San Francisco Department of the Environment

Pest Prevention By Design Guidelines Released

Next time you consider whipping out a can of bug spray to wipe out a line of ants in your kitchen, think again. While you may kill every ant in sight, chances are the spray will barely phase the immense ant colony living under your house. You will probably wake up the next morning to see another stream of ants going about their business, maybe after those forgotten food scraps under the refrigerator. You ask yourself, is re-applying toxic spray in your kitchen each day the most effective solution?

The silver bullet promised by pesticides cannot last:  Pests become resistant to the chemicals, requiring greater and greater amounts for the same effect. Predators—species we traditionally rely on to balance the ecosystem— become decimated by the pesticides, resulting in even more extreme outbreaks of pests.

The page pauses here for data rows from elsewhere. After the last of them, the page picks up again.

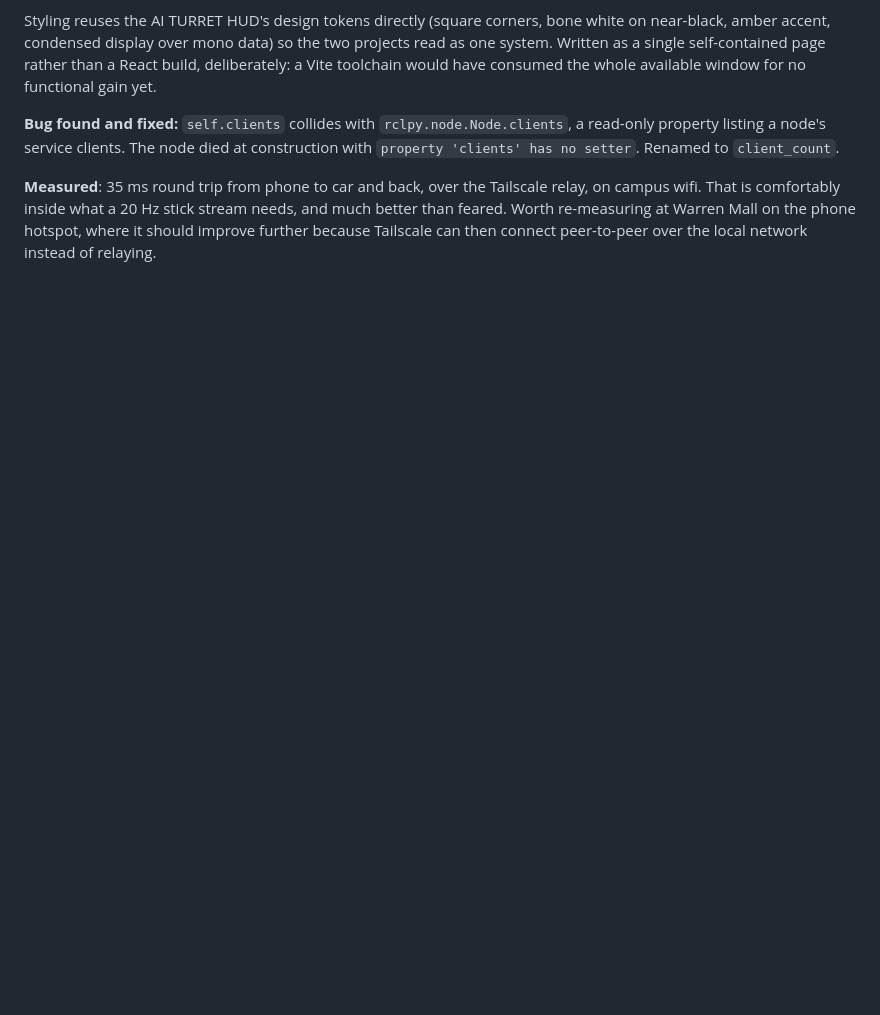
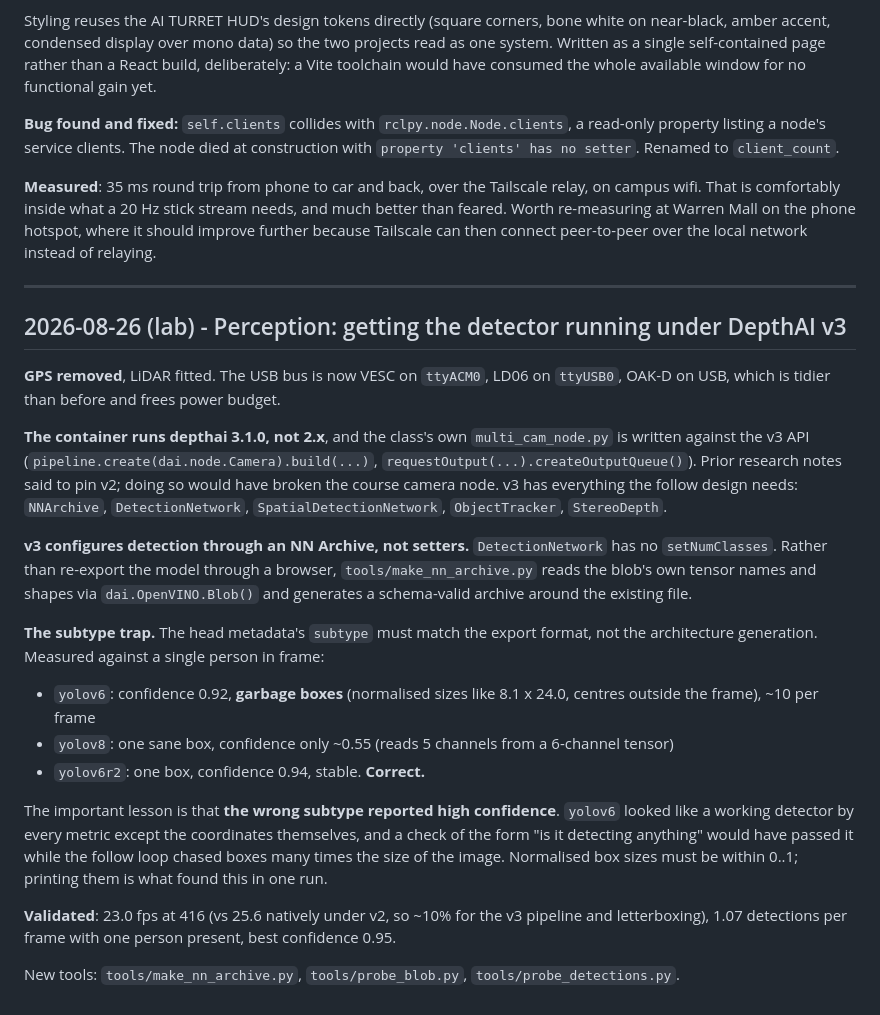
Before and after one commit to TheDjabra/doggobot, a Markdown page: build_log.md, the part around the change. Rendered like a GitHub page; blank space fills up the shorter version.

Commit message:
build log: detector running under depthai v3, subtype trap documented

```diff
--- a/build_log.md
+++ b/build_log.md
@@ -204,3 +204,40 @@ property listing a node's service clients. The node died at construction with
 wifi. That is comfortably inside what a 20 Hz stick stream needs, and much better than feared.
 Worth re-measuring at Warren Mall on the phone hotspot, where it should improve further because
 Tailscale can then connect peer-to-peer over the local network instead of relaying.
+
+---
+
+## 2026-08-26 (lab) - Perception: getting the detector running under DepthAI v3
+
+**GPS removed**, LiDAR fitted. The USB bus is now VESC on `ttyACM0`, LD06 on `ttyUSB0`, OAK-D
+on USB, which is tidier than before and frees power budget.
+
+**The container runs depthai 3.1.0, not 2.x**, and the class's own `multi_cam_node.py` is
+written against the v3 API (`pipeline.create(dai.node.Camera).build(...)`,
+`requestOutput(...).createOutputQueue()`). Prior research notes said to pin v2; doing so would
+have broken the course camera node. v3 has everything the follow design needs: `NNArchive`,
+`DetectionNetwork`, `SpatialDetectionNetwork`, `ObjectTracker`, `StereoDepth`.
+
+**v3 configures detection through an NN Archive, not setters.** `DetectionNetwork` has no
+`setNumClasses`. Rather than re-export the model through a browser, `tools/make_nn_archive.py`
+reads the blob's own tensor names and shapes via `dai.OpenVINO.Blob()` and generates a
+schema-valid archive around the existing file.
+
+**The subtype trap.** The head metadata's `subtype` must match the export format, not the
+architecture generation. Measured against a single person in frame:
+
+- `yolov6`: confidence 0.92, **garbage boxes** (normalised sizes like 8.1 x 24.0, centres
+  outside the frame), ~10 per frame
+- `yolov8`: one sane box, confidence only ~0.55 (reads 5 channels from a 6-channel tensor)
+- `yolov6r2`: one box, confidence 0.94, stable. **Correct.**
+
+The important lesson is that **the wrong subtype reported high confidence**. `yolov6` looked
+like a working detector by every metric except the coordinates themselves, and a check of the
+form "is it detecting anything" would have passed it while the follow loop chased boxes many
+times the size of the image. Normalised box sizes must be within 0..1; printing them is what
+found this in one run.
+
+**Validated**: 23.0 fps at 416 (vs 25.6 natively under v2, so ~10% for the v3 pipeline and
+letterboxing), 1.07 detections per frame with one person present, best confidence 0.95.
+
+New tools: `tools/make_nn_archive.py`, `tools/probe_blob.py`, `tools/probe_detections.py`.
```
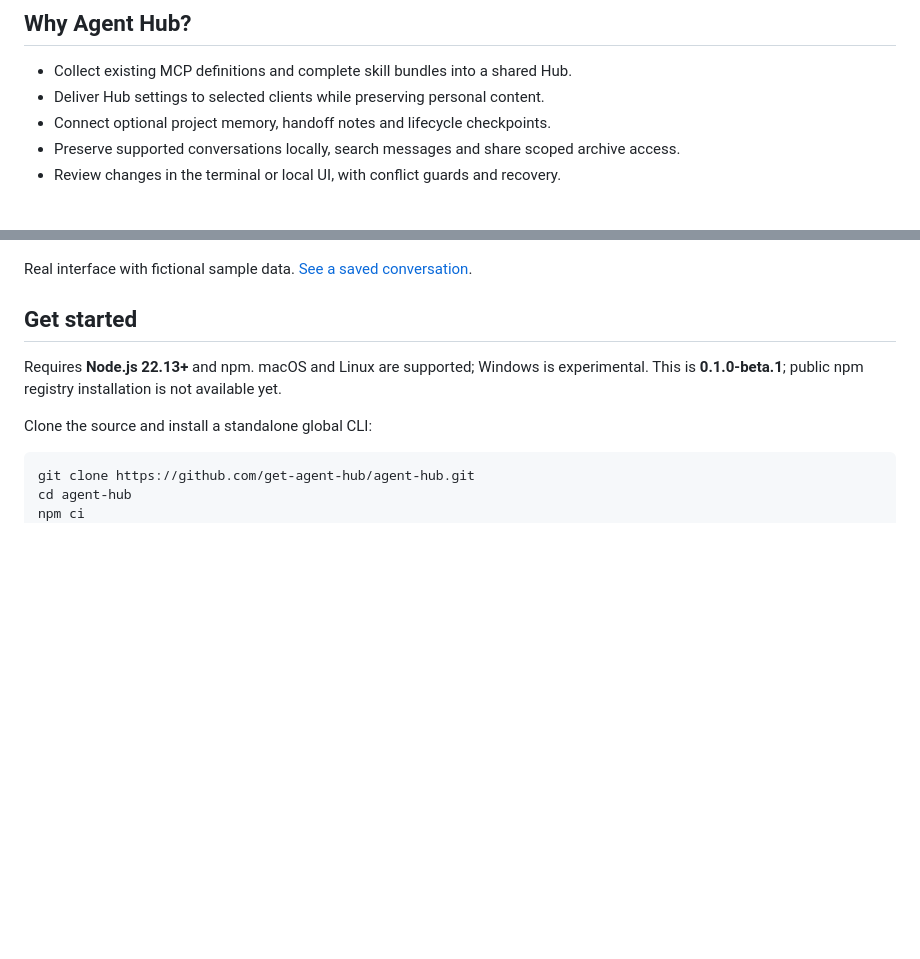
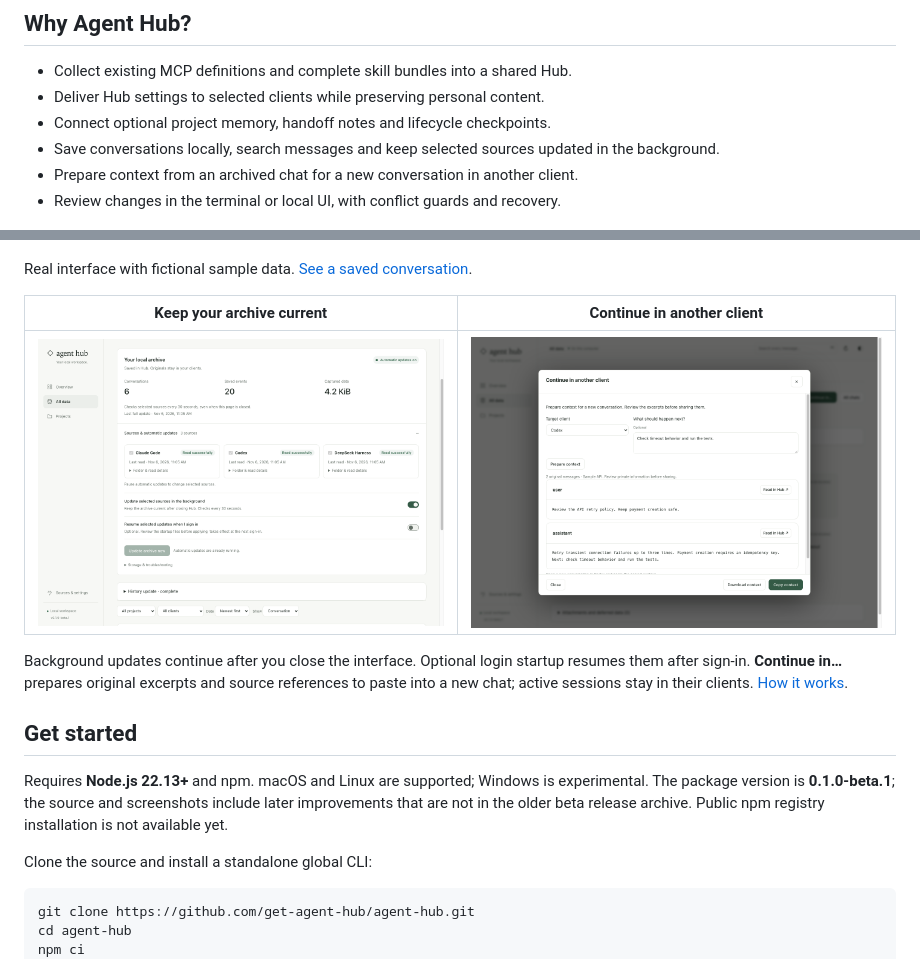
Before and after one commit to get-agent-hub/agent-hub, a Markdown page: README.md, 2 parts joined by grey strips. Rendered like a GitHub page; pictures changed too: docs/images/hub-archive.png (added), docs/images/hub-handoff.png (added); blank space fills up the shorter version.

Commit message:
docs: show archive updates and cross-client context with screenshots

```diff
--- a/README.md
+++ b/README.md
@@ -9,16 +9,23 @@ One local hub for the chats, projects, MCP tools, skills and memory used by Clau
 - Collect existing MCP definitions and complete skill bundles into a shared Hub.
 - Deliver Hub settings to selected clients while preserving personal content.
 - Connect optional project memory, handoff notes and lifecycle checkpoints.
-- Preserve supported conversations locally, search messages and share scoped archive access.
+- Save conversations locally, search messages and keep selected sources updated in the background.
+- Prepare context from an archived chat for a new conversation in another client.
 - Review changes in the terminal or local UI, with conflict guards and recovery.
 
 ![Agent Hub overview with saved conversations, shared resources and detected clients](https://raw.githubusercontent.com/get-agent-hub/agent-hub/master/docs/images/hub-overview.png)
 
 Real interface with fictional sample data. [See a saved conversation](docs/images/hub-chat.png).
 
+| Keep your archive current                                                                                                                               | Continue in another client                                                                                                                                                     |
+| ------------------------------------------------------------------------------------------------------------------------------------------------------- | ------------------------------------------------------------------------------------------------------------------------------------------------------------------------------ |
+| ![Archive status, selected sources and automatic updates](https://raw.githubusercontent.com/get-agent-hub/agent-hub/master/docs/images/hub-archive.png) | ![Review original message excerpts before copying context to a new conversation](https://raw.githubusercontent.com/get-agent-hub/agent-hub/master/docs/images/hub-handoff.png) |
+
+Background updates continue after you close the interface. Optional login startup resumes them after sign-in. **Continue in…** prepares original excerpts and source references to paste into a new chat; active sessions stay in their clients. [How it works](docs/HISTORY.md).
+
 ## Get started
 
-Requires **Node.js 22.13+** and npm. macOS and Linux are supported; Windows is experimental. This is **0.1.0-beta.1**; public npm registry installation is not available yet.
+Requires **Node.js 22.13+** and npm. macOS and Linux are supported; Windows is experimental. The package version is **0.1.0-beta.1**; the source and screenshots include later improvements that are not in the older beta release archive. Public npm registry installation is not available yet.
 
 Clone the source and install a standalone global CLI:
 
```
Also changed, not shown: docs/images/hub-chat.png, docs/images/hub-overview.png.
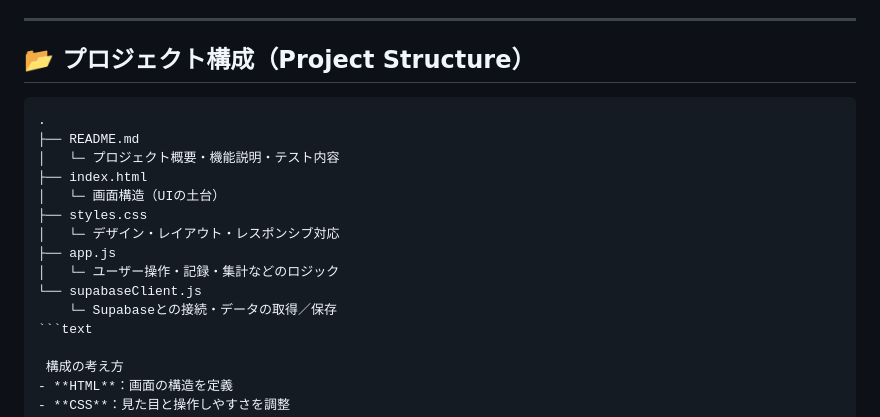
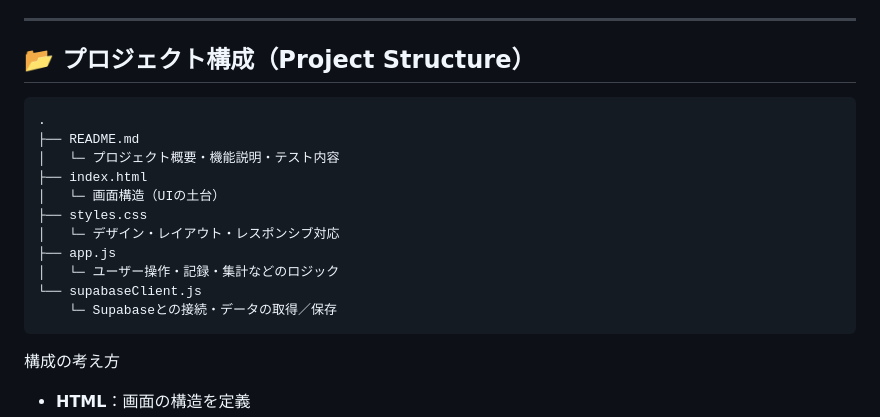
Before and after one commit to amida8/time-decision-log, a Markdown page: README.md, the part around the change. Rendered like a GitHub page.

Commit message:
Correct project structure formatting in README
Fix formatting of project structure section in README.

````diff
--- a/README.md
+++ b/README.md
@@ -73,7 +73,7 @@ https://amida8.github.io/time-decision-log/
 
 ## 📂 プロジェクト構成（Project Structure）
 
-```text
+```
 .
 ├── README.md
 │   └─ プロジェクト概要・機能説明・テスト内容
@@ -85,7 +85,7 @@ https://amida8.github.io/time-decision-log/
 │   └─ ユーザー操作・記録・集計などのロジック
 └── supabaseClient.js
     └─ Supabaseとの接続・データの取得／保存
-```text
+```
 
  構成の考え方
 - **HTML**：画面の構造を定義
````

Taking a fresh approach
SF Environment’s Integrated Pest Management program developed a set of guidelines to design pests out of structures. The idea is to reduce the amount of chemicals released into the environment, improve indoor air quality by reducing or eliminating the need to apply chemicals inside, and more effectively manage pests by designing them out of buildings in the first place. Following these guidelines will also save building owners money by reducing damage to buildings and costs for pest control services. 
 

Introducing Pest Prevention by Design Guidelines
SF Environment’s Pest Prevention by Design Guidelines target the source, rather than the symptom, of pest infestations. 

These new guidelines can be applied to nearly all structures in a city, including homes, office buildings, parks, and restaurants. For example, where a restaurant owner may traditionally address a rat infestation with rat poison, the pest prevention guidelines would recommend sealing the gap in the door frame that let the animals enter in the first place, putting a better lid on the dumpster out back, or removing the English ivy patch in the backyard (a preferred rat habitat).  To get rid of any rats that are currently in a building, SF Environment recommends the use of traps, not baits, given the harmful effects that rat poison can have on an entire ecosystem (see our Don’t Take the Bait campaign).

Pest Prevention Guidelines: The Next Addition to Green Building?
Now that these guidelines have been created, the next step is to integrate them into building designs and retrofits. Because these guidelines reduce the amount of toxic chemicals sent into the environment and promote indoor air quality, they are prime candidates for inclusion in green building standards such as LEED.

More Information
Launch event: Pest Prevention by Design Guidelines
Pest Prevention by Design Guidelines